Immunoassay for the qualitative determination of IgM-antibodies against CMV
Cytomegalovirus (CMV) is a herpes virus ubiquitous in humans, and it is the leading infectious cause of congenital malformations1. The global prevalence ranges from 40 to 60 % in Western industrialized countries and from 80 to 100 % in low-resource rural areas and developing countries2.
CMV is transmitted by direct contact of mucous membranes with infectious body fluids, but transmission can also occur following transfusion of blood products and transplantation of organs from seropositive donors3. In healthy individuals acute infection is mostly subclinical or asymptomatic and turns latent.4 Reactivation in immunocompromised people is frequently associated with severe clinical consequences.4 Vertical transmission occurs from an infected mother to the fetus during pregnancy.4 Due to latency following primary infection and periodic reactivation of CMV replication causing recurrent infections, in utero transmission of CMV may follow either primary or recurrent infections.4 Consequences include severe fetal damage, growth and mental retardations, jaundice and CNS abnormalities. If unsuspicious at birth, hearing defects or cognitive deficits may develop later in life.4

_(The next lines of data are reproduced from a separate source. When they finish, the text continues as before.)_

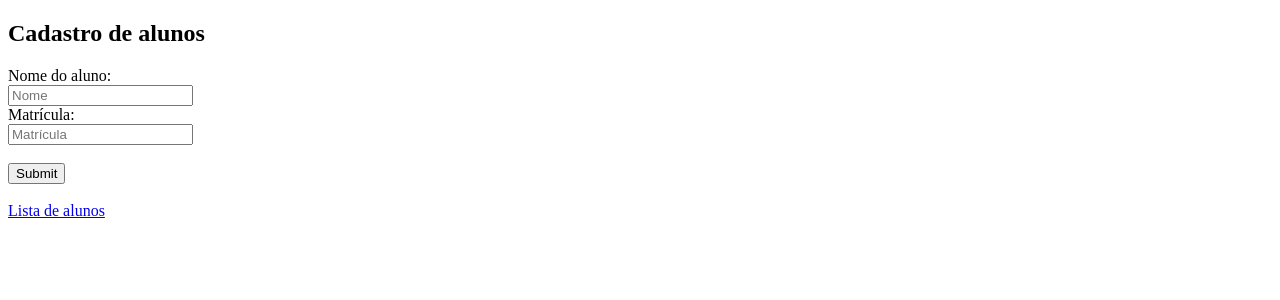
Repository: lorenavasconcellos/Trabalhos-WEB2
Page: CadastroAlunos/src/main/webapp/cadastrar_aluno.html
The author's editor kept a copy of each file at every save. The page is drawn from the files as they stood at one save, then again after the next save.
The browser window is 1280 px wide. The pictures show the whole page.

Above is the page before, as saved 2022-12-01 18:49:19.

### CadastroAlunos/src/main/webapp/cadastrar_aluno.html
<!DOCTYPE html>
<html>
<head>
<meta charset="UTF-8">
<title>Cadastrar Aluno</title>
</head>

<body>
	<h2>Cadastro de alunos</h2>
	<form action="aluno.do" method="post">
		<label for="nome">Nome do aluno:</label><br>
		<input id="nome" type="text" placeholder="Nome"><br>
		<label for="matricula">Matrícula:</label><br>
		<input id="matricula" type="number" placeholder="Matrícula"><br></br>
		<input type="submit"><br><br>
	</form>
	<a href="./index.html">Lista de alunos</a>
</body>
</html>

After the next save:
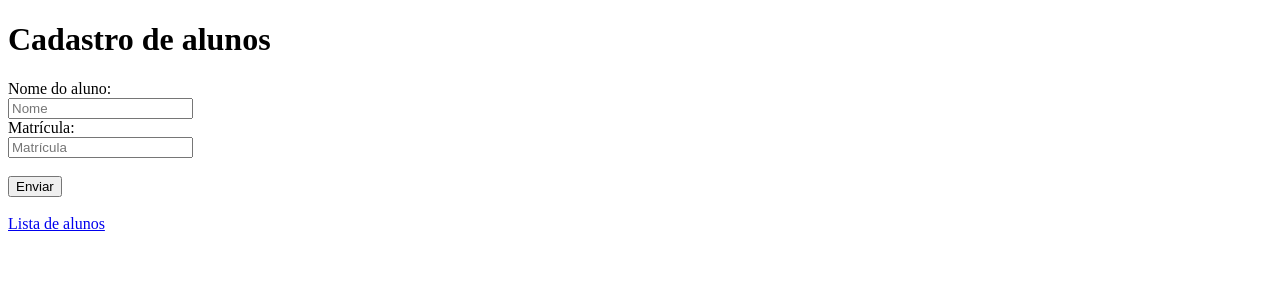
Saved 16 h 49 min later.
--- a/CadastroAlunos/src/main/webapp/cadastrar_aluno.html
+++ b/CadastroAlunos/src/main/webapp/cadastrar_aluno.html
@@ -6,14 +6,16 @@
 </head>
 
 <body>
-	<h2>Cadastro de alunos</h2>
-	<form action="aluno.do" method="post">
+<div>
+	<h1>Cadastro de alunos</h1>
+	<form action="aluno.do" method="POST">
 		<label for="nome">Nome do aluno:</label><br>
 		<input id="nome" type="text" placeholder="Nome"><br>
 		<label for="matricula">Matrícula:</label><br>
 		<input id="matricula" type="number" placeholder="Matrícula"><br></br>
-		<input type="submit"><br><br>
+		<input type="submit" value="Enviar"><br><br>
 	</form>
 	<a href="./index.html">Lista de alunos</a>
+</div>
 </body>
 </html>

There is currently no generally accepted therapy available4, but recent scientific evidences showed that antiviral medication can reduce the risk of vertical transmission, making the screening and treatment of cytomegalovirus in pregnancy to protect the unborn baby's health finally an available option.5 The diagnosis of CMV infection usually starts with the detection of anti-CMV IgG and IgM antibodies, and IgG avidity test to determine the age of the infection. Samples being reactive for CMV IgM antibodies indicate an acute, recent or reactivated infection. A positive IgM result in combination with a low avidity index for IgG detected before the 16th – 18th week of pregnancy is an indication of a primary CMV infection within the preceding 3 to 4 months, whereas high avidity during the first 12 – 16 weeks excludes primary infection within the preceding 3 months4.